- You may not want it, but have a hard time letting go of it.
- It makes your daily life more difficult than it has to be. You find yourself working around the clutter.
- Clutter is not always messy. It can be very tidy.
- It can be hidden in plain sight if you become clutter-blind.
- You may feel overwhelmed by clutter, like it’s bigger than you are.
- It discourages you from making decisions.
I hope you’ll begin to identify clutter that you may have missed entirely before.
Types of clutter.
Close your eyes. Now, what is the very first thing you think of when I say ‘clutter’?
My mind immediately goes to papers stacked on a table, or a crowded kitchen counter, or a spare room full of things that don’t belong anywhere else.
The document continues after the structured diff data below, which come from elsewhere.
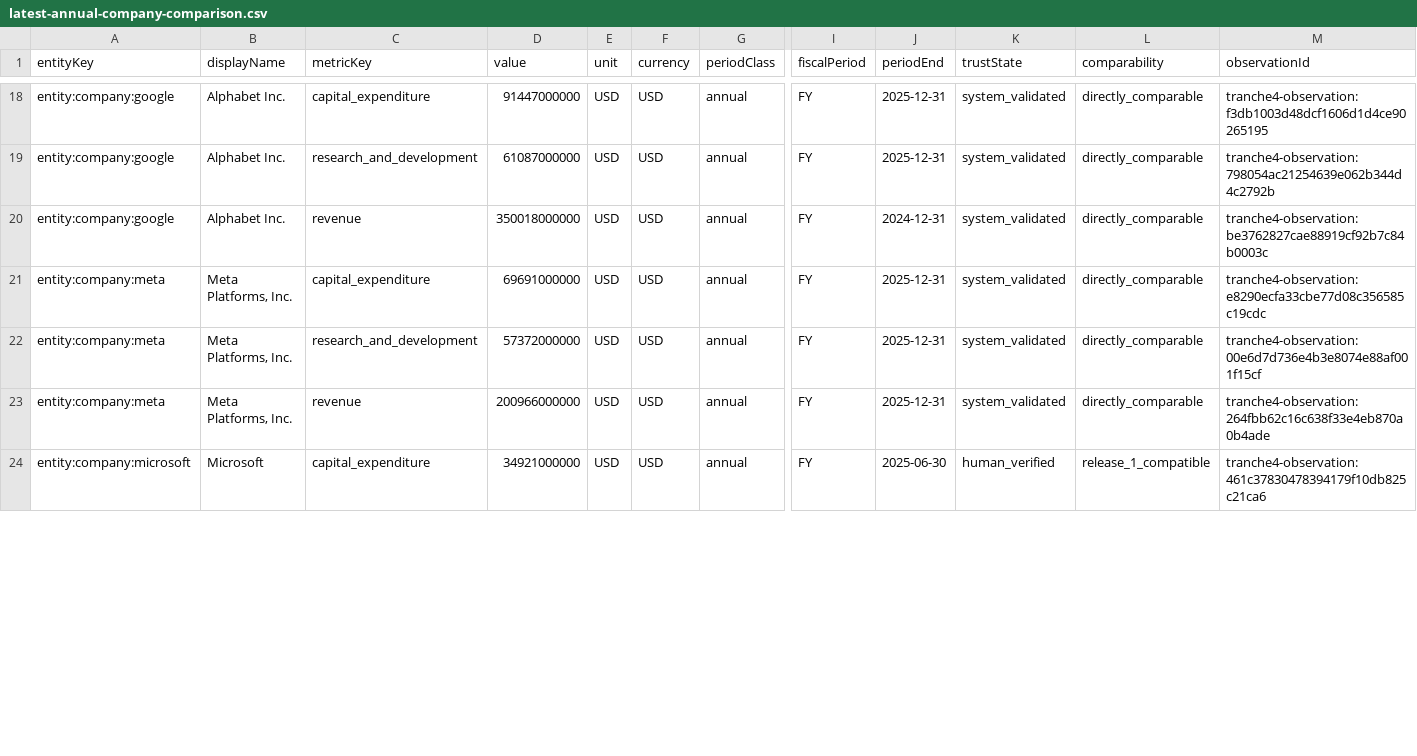
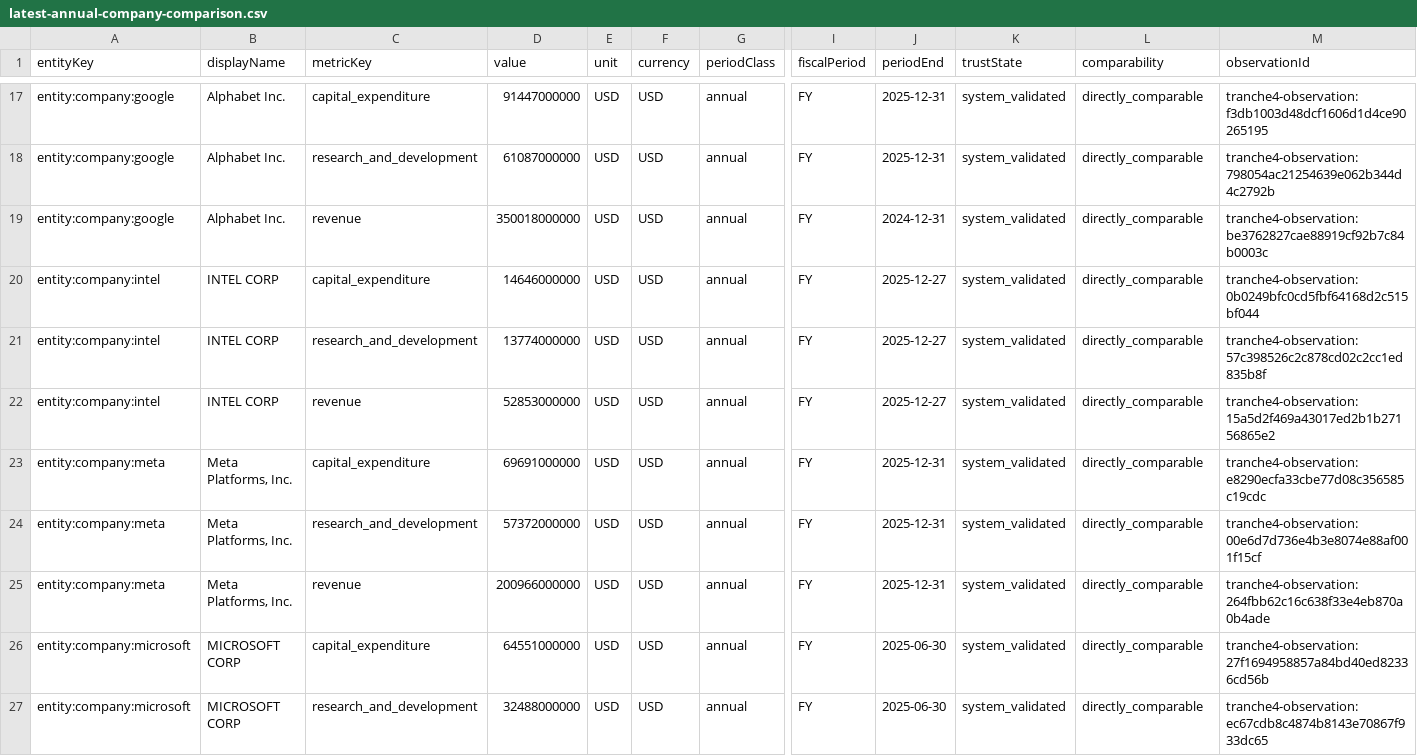
Before and after one commit to pk-prsnl-git-acct/ai-economy-ledger, a CSV file: data/analytics/tranche4_set1_candidate/latest-annual-company-comparison.csv, drawn as a sheet; only a part is shown, gaps mark what is left out; addresses are those after the commit; rows hold the shown columns only; the diff covers the shown part only; the diff names each change by its address in the sheet, - before the commit and + after, or states it on an @@ line.

```diff
--- a/data/analytics/tranche4_set1_candidate/latest-annual-company-comparison.csv
+++ b/data/analytics/tranche4_set1_candidate/latest-annual-company-comparison.csv
+row 20: entity:company:intel | INTEL CORP | capital_expenditure | 14646000000 | USD | USD | annual | FY | 2025-12-27 | system_validated | directly_comparable | tranche4-observation:0b0249bfc0cd5fbf64168d2c515bf044
+row 21: entity:company:intel | INTEL CORP | research_and_development | 13774000000 | USD | USD | annual | FY | 2025-12-27 | system_validated | directly_comparable | tranche4-observation:57c398526c2c878cd02c2cc1ed835b8f
+row 22: entity:company:intel | INTEL CORP | revenue | 52853000000 | USD | USD | annual | FY | 2025-12-27 | system_validated | directly_comparable | tranche4-observation:15a5d2f469a43017ed2b1b27156865e2
-B26 (displayName): Microsoft
+B26 (displayName): MICROSOFT CORP
-D26 (value): 34921000000
+D26 (value): 64551000000
-K26 (trustState): human_verified
+K26 (trustState): system_validated
-L26 (comparability): release_1_compatible
+L26 (comparability): directly_comparable
-M26 (observationId): tranche4-observation:461c37830478394179f10db825c21ca6
+M26 (observationId): tranche4-observation:27f1694958857a84bd40ed82336cd56b
+row 27: entity:company:microsoft | MICROSOFT CORP | research_and_development | 32488000000 | USD | USD | annual | FY | 2025-06-30 | system_validated | directly_comparable | tranche4-observation:ec67cdb8c4874b8143e70867f933dc65
```
Also changed, not shown: 5 added rows, 1 removed row and 9 edited cells elsewhere in this file, data/analytics/tranche4_set1_candidate/company-wide-capex-intensity.csv, data/analytics/tranche4_set1_candidate/coverage-freshness-readiness-matrix.csv, 37 other files.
Physical clutter does seem to come to mind first, But clutter comes in more than just one variety.
5 kinds of clutter in your life
Every part of your life collects its very own clutter.
Think for a moment and I know you’ll be able to give examples of each of these:
- Physical Clutter
- Digital Clutter
- Mental Clutter
- Social Clutter
- Schedule Clutter
The same universal pattern of clutter can be seen in every area.
Things that we don’t need or want tend to accumulate, and over time this excess ‘baggage’ that we’re carrying makes it harder to function. And without even knowing it, this excess begins to weigh us down and cost us in different ways.
But once we know how to free ourselves from it, the results can be life-changing.
For now, let’s focus on Physical Clutter.
9 common types of physical clutter
This is not a list of specific items, because I don’t know the details about your particular clutter. And I want this information to be as useful as possible.
So here are categories of physical clutter that will apply to most every situation you come across.
- Things that just need to be thrown away.
Some items obviously need to be put in the trash. This type of clutter is probably the easiest to deal with because it’s not hard to identify and doesn’t require much decision making. Examples include items that are: expired, unusable, unfixable, almost empty, need to be recycled, or not in good enough condition to donate.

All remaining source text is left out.